# WHAT YOU ARE ASKED TO DO:
All the lines below need to be output exactly, apart from any images.

(Web document revisions)
# # # #

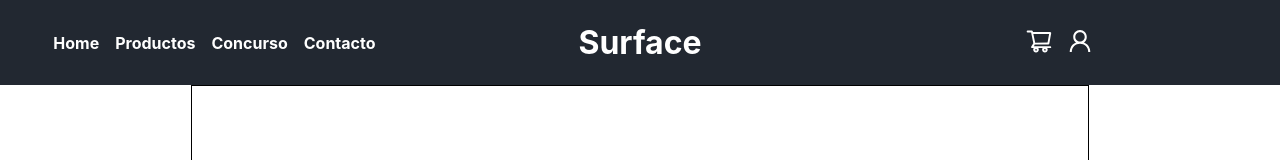
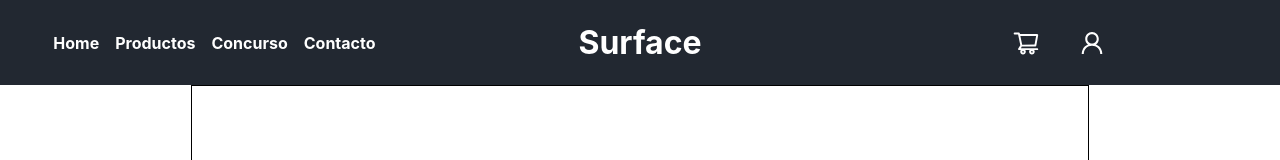
Before and after one commit to JoaquinDeLuca/surface, a React (Create React App) app: page / in a window 1280 px wide. Shown: the top 160 px of the page. Built offline with nearby package versions, Linux system fonts and the light colour scheme; no server answers.

Commit message:
se agrego un margin

```diff
--- a/src/components/header/User/user.css
+++ b/src/components/header/User/user.css
@@ -18,3 +18,12 @@
 .navItem:hover{
   color: #FFD369;
 }
+
+.userContent-img{
+  display: flex;
+  align-items: center;
+}
+
+.cart{
+  margin-right: 25px;
+}
```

# # # #

# RESPONSE BELOW:
Before and after one commit to JoaquinDeLuca/surface, a React (Create React App) app: page / in a window 1280 px wide. Shown: the top 160 px of the page. Built offline with nearby package versions, Linux system fonts and the light colour scheme; no server answers.

Commit message:
se agrego un margin

```diff
--- a/src/components/header/User/user.css
+++ b/src/components/header/User/user.css
@@ -18,3 +18,12 @@
 .navItem:hover{
   color: #FFD369;
 }
+
+.userContent-img{
+  display: flex;
+  align-items: center;
+}
+
+.cart{
+  margin-right: 25px;
+}
```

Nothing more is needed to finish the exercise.